◆ **WHAT THE EXERCISE ASKS**
Without including pictures, set down every record exactly as it stands.

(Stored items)
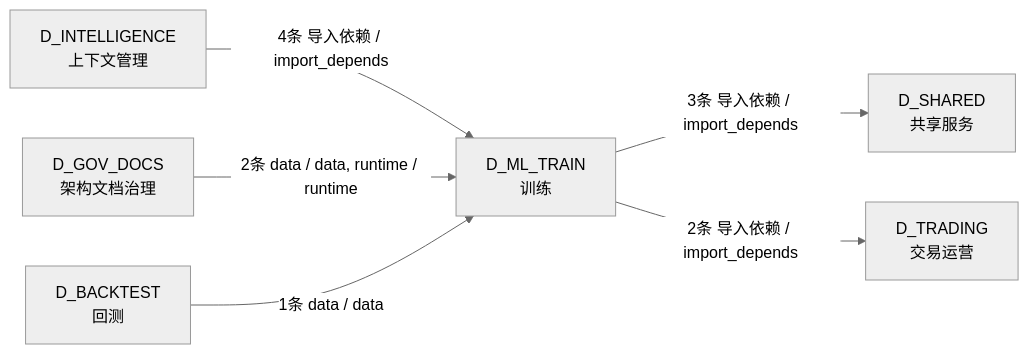
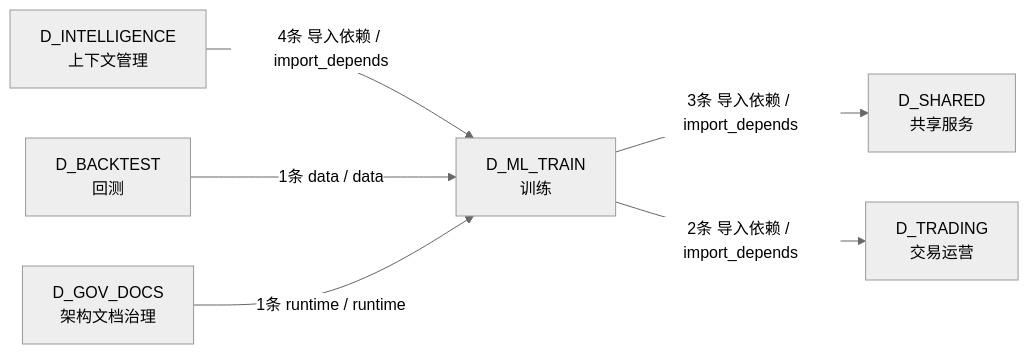
One commit to xuanFelixVan/ZephyrAlpha changed the fourth of 4 diagrams in docs/02_enterprise_architecture/02_domain_architecture_docs/50_d_ml_train.md. Above: the diagram before and after it, drawn with Mermaid (neutral theme). The commit also changed other lines of this file and 101 other files, not shown here.

````diff
--- a/docs/02_enterprise_architecture/02_domain_architecture_docs/50_d_ml_train.md
+++ b/docs/02_enterprise_architecture/02_domain_architecture_docs/50_d_ml_train.md
@@ -194,14 +191,14 @@
 ```mermaid
 graph LR
     D_ML_TRAIN["D_ML_TRAIN<br/>训练"]
     D_SHARED["D_SHARED<br/>共享服务"]
     D_TRADING["D_TRADING<br/>交易运营"]
     D_INTELLIGENCE["D_INTELLIGENCE<br/>上下文管理"]
+    D_BACKTEST["D_BACKTEST<br/>回测"]
     D_GOV_DOCS["D_GOV_DOCS<br/>架构文档治理"]
-    D_BACKTEST["D_BACKTEST<br/>回测"]
     D_ML_TRAIN -->|3条 导入依赖 / import_depends| D_SHARED
     D_ML_TRAIN -->|2条 导入依赖 / import_depends| D_TRADING
     D_INTELLIGENCE -->|4条 导入依赖 / import_depends| D_ML_TRAIN
-    D_GOV_DOCS -->|2条 data / data, runtime / runtime| D_ML_TRAIN
     D_BACKTEST -->|1条 data / data| D_ML_TRAIN
+    D_GOV_DOCS -->|1条 runtime / runtime| D_ML_TRAIN
 ```
````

◆ **FINAL ANSWER**
One commit to xuanFelixVan/ZephyrAlpha changed the fourth of 4 diagrams in docs/02_enterprise_architecture/02_domain_architecture_docs/50_d_ml_train.md. Above: the diagram before and after it, drawn with Mermaid (neutral theme). The commit also changed other lines of this file and 101 other files, not shown here.

````diff
--- a/docs/02_enterprise_architecture/02_domain_architecture_docs/50_d_ml_train.md
+++ b/docs/02_enterprise_architecture/02_domain_architecture_docs/50_d_ml_train.md
@@ -194,14 +191,14 @@
 ```mermaid
 graph LR
     D_ML_TRAIN["D_ML_TRAIN<br/>训练"]
     D_SHARED["D_SHARED<br/>共享服务"]
     D_TRADING["D_TRADING<br/>交易运营"]
     D_INTELLIGENCE["D_INTELLIGENCE<br/>上下文管理"]
+    D_BACKTEST["D_BACKTEST<br/>回测"]
     D_GOV_DOCS["D_GOV_DOCS<br/>架构文档治理"]
-    D_BACKTEST["D_BACKTEST<br/>回测"]
     D_ML_TRAIN -->|3条 导入依赖 / import_depends| D_SHARED
     D_ML_TRAIN -->|2条 导入依赖 / import_depends| D_TRADING
     D_INTELLIGENCE -->|4条 导入依赖 / import_depends| D_ML_TRAIN
-    D_GOV_DOCS -->|2条 data / data, runtime / runtime| D_ML_TRAIN
     D_BACKTEST -->|1条 data / data| D_ML_TRAIN
+    D_GOV_DOCS -->|1条 runtime / runtime| D_ML_TRAIN
 ```
````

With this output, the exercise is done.